By Dr. Indrajit Choudhuri, Cardiac Electrophysiologist, Froedtert South Medical Group
The patient had always been very conscious of her health. She exercised; she was a healthy eater. Then she got a big surprise: she learned that she had been infected with Lyme Disease for the past three years. She didn’t have the classic bullseye rash or symptoms until she suddenly became quite ill.
One of my specialist colleagues at Froedtert South helped her recover from the Lyme Disease, but then her heart started beating irregularly. She was diagnosed with atrial fibrillation, commonly known a-fib. That’s when I met her.
A common cause
A-fib is the most common heart rhythm irregularity, affecting an estimated 2.7 million Americans. It causes the heart to race at up to 120 to 240 beats per minute – many times more than a normal rhythm of 60 to 100 beats per minute.
Picture a still pond. If you drop one drop of water after another into the pond, ripples will emerge outward from that spot. That’s like a normal heart rhythm. A-fib is like it started pouring rain. The ripples and waves go everywhere, colliding and creating chaos in your heart.
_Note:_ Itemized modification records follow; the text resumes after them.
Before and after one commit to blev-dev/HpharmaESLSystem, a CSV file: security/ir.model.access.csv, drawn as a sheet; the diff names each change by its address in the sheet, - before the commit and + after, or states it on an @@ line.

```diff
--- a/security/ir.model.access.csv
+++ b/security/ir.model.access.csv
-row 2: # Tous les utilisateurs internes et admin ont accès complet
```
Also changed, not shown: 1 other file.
That makes people feel very ill and frightened. They’re tired, and can’t do what they want to do because they’re out of breath. They get dizzy and may even pass out. Patients can feel their heart racing and beating irregularly, and that’s extremely unnerving. They think they’re having a heart attack the first time they experience this. People feel just terrible. It often limits what patients can do to practically nothing.
And a-fib can also lead to other more serious health problems. The risk of having a stroke is five times higher. A-fib can also cause a heart attack, or congestive heart failure.
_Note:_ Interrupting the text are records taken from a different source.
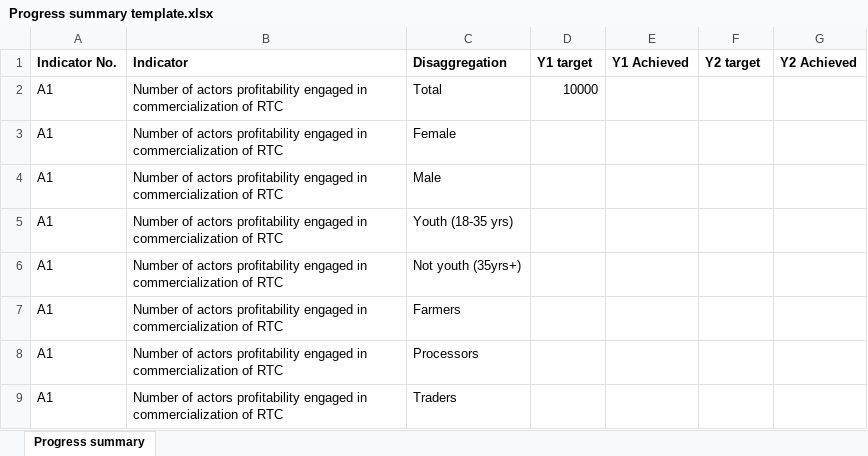
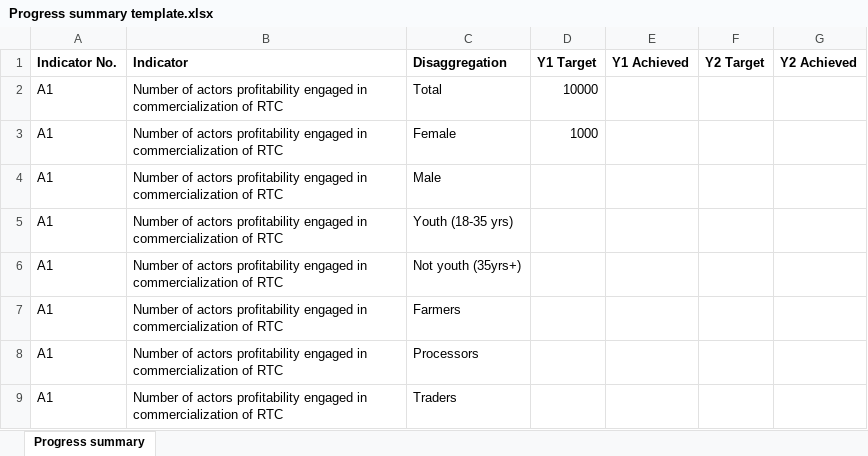
Before and after one commit to DalitsoMandala/RTC-Market-Project-Management-System, an Excel workbook: public/Progress summary template.xlsx, sheet Progress summary, drawn as a sheet; only a part is shown; values as stored, in another font and other column widths than the file's, no borders; the diff names each change by its address in the sheet, - before the commit and + after, or states it on an @@ line.

```diff
--- a/public/Progress summary template.xlsx (sheet Progress summary)
+++ b/public/Progress summary template.xlsx (sheet Progress summary)
-D1: Y1 target
+D1: Y1 Target
-F1: Y2 target
+F1: Y2 Target
-D3 (Y1 Target): (empty)
+D3 (Y1 Target): 1000
```
Also changed, not shown: 13 other files.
Calming the chaos
The standard treatment for a-fib is cardiac ablation – a procedure that blocks the electric signals originating in the blood vessels to the lungs that enter the heart and cause it to beat erratically. Here at Froedtert Pleasant Prairie Hospital, we perform ablations using a leading edge, non-invasive procedure called pulmonary vein isolation, or PVI.
A catheter is inserted into a vein in the patient’s groin. A camera and a balloon with a tiny laser are inserted through the catheter. I can look right at the areas where the pulmonary veins connect with the heart. I make sure the balloon is positioned correctly, then activate the device. In about two minutes I’ve isolated the whole vein, blocked the errant electrical signals, and halted the a-fib.
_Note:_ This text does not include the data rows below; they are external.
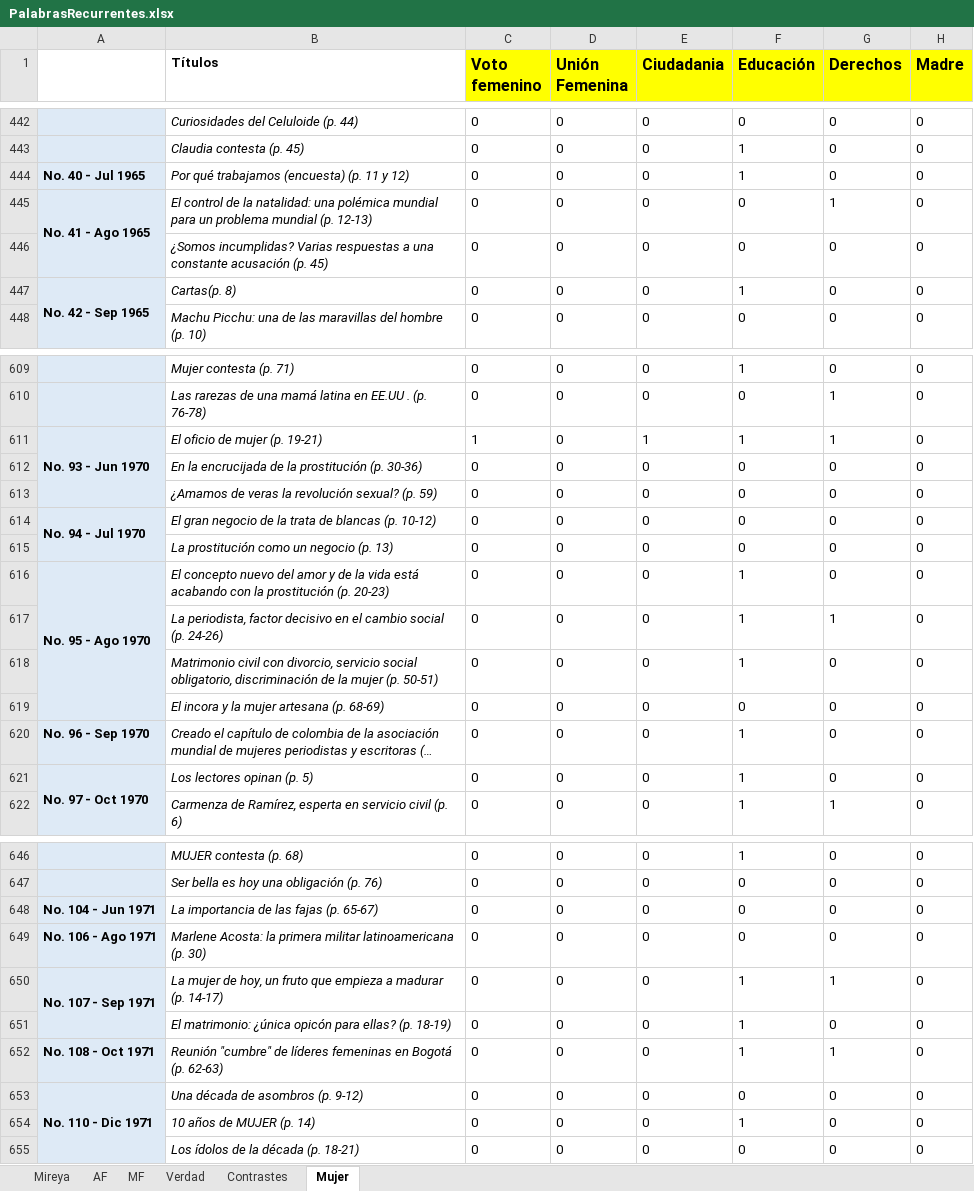
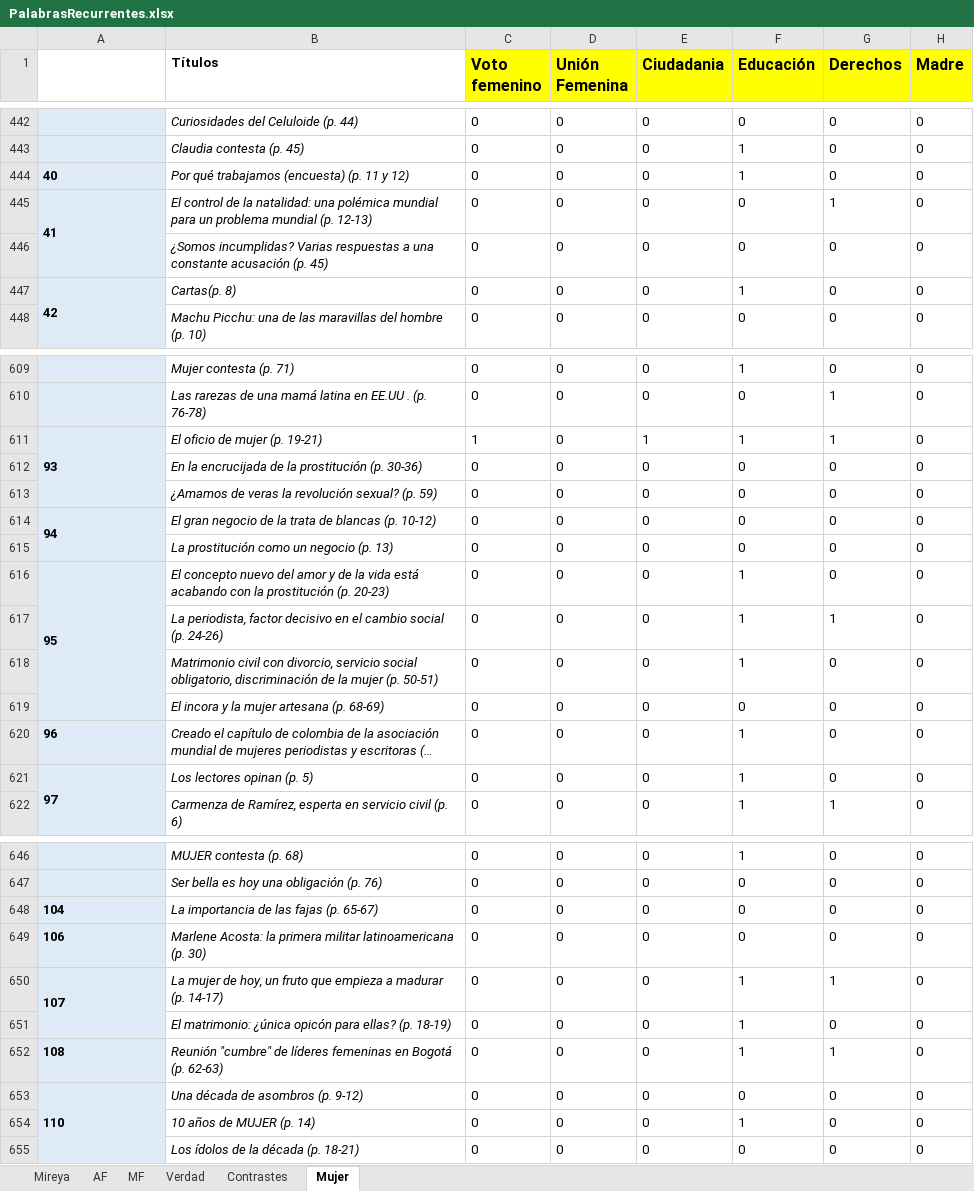
Before and after one commit to 1cgonza/mujeres-de-prensa, an Excel workbook: parser/public/data/PalabrasRecurrentes.xlsx, sheet Mujer, drawn as a sheet; only a part is shown, gaps mark what is left out; long unchanged cells end in …; values as stored, in another font and other column widths than the file's, no borders; the diff covers the shown part only; the diff names each change by its address in the sheet, - before the commit and + after, or states it on an @@ line.

```diff
--- a/parser/public/data/PalabrasRecurrentes.xlsx (sheet Mujer)
+++ b/parser/public/data/PalabrasRecurrentes.xlsx (sheet Mujer)
-A444: No. 40 - Jul 1965
+A444: 40
-A445: No. 41 - Ago 1965
+A445: 41
-A447: No. 42 - Sep 1965
+A447: 42
-A611: No. 93 - Jun 1970
+A611: 93
-A614: No. 94 - Jul 1970
+A614: 94
-A616: No. 95 - Ago 1970
+A616: 95
-A620: No. 96 - Sep 1970
+A620: 96
-A621: No. 97 - Oct 1970
+A621: 97
-A648: No. 104 - Jun 1971
+A648: 104
-A649: No. 106 - Ago 1971
+A649: 106
-A650: No. 107 - Sep 1971
+A650: 107
-A652: No. 108 - Oct 1971
+A652: 108
-A653: No. 110 - Dic 1971
+A653: 110
```
Also changed, not shown: 55 edited cells elsewhere in this sheet, parser/public/data/Generos.xlsx.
That’s a big advance. We’ve gone from many hours of making lesions, one at a time, to positioning a balloon with an automated laser to travel around the pulmonary vein and achieve what we want quickly and accurately in minutes.
Patients are benefitting from these shorter procedure times. They have excellent outcomes. After I performed the PVI procedure on my Lyme Disease patient, her blood pressure and heart rate went back to normal immediately. She went home the next day, and quickly returned to exercising and gardening without feeling so tired and out of breath.
It’s also a very safe procedure for patients because they avoid being exposed to radiation or having to be under general anesthesia for an extended period of time. There are still some risks that cannot be completely eliminated, but I have the entire resources of the hospital system at my disposal if a complication arises.
Lower risk of stroke with higher quality of life
With a-fib, there are two main issues that we have to deal with: One is the faulty heart rhythm itself, which we address with medicines or ablation.
The other is the risk of stroke. To lower that risk, we put patients on blood thinners, often for the rest of their lives. With more and more people developing a-fib in their fifties and sixties – and then living into their seventies, eighties, and even nineties – some patients could be on blood thinners for ten, twenty, or even thirty years, required to have their blood tested every two to four weeks for decades.
Also, if a patient taking blood thinners nicks themself shaving, they may bleed excessively. If they accidentally bump into something, they may bruise an entire arm or leg. Blood thinners can even cause severe bleeding in the brain or gastrointestinal tract, requiring hospitalization, emergency surgery, and blood transfusions. All this can dramatically reduce an a-fib patient’s quality of life. That’s why we are all very excited about the new Watchman Program that we’re starting this summer.
With the Watchman procedure, we use a catheter to place a small inflatable disc into what’s called the left atrial appendage of an a-fib patient’s heart – an area of their heart where a-fib can cause blood clots to form. The disc prevents blood clots from forming – eliminating the danger that they could travel to the brain and cause a stroke. The procedure typically takes only an hour or less to perform, but it has a big impact on a-fib patients, by giving us a way to lower their risk of stroke without requiring them to take blood thinners for the rest of their lives.
Breakthrough care close to home
Here at Froedtert South, we have the fastest growing complex ablation program in southeast Wisconsin, with the most advanced imaging, mapping, and electrophysiology navigation systems available. Our staff is absolutely incredible. They love being part of a team that’s really helping people.
It’s an extraordinarily rewarding experience to be able to use these leading-edge technologies and our expertise to provide the absolute highest level of cardiac electrophysiology care to patients. We are here, close to home, ready to give the people of this community what we believe they deserve: the very best in breakthrough cardiac care.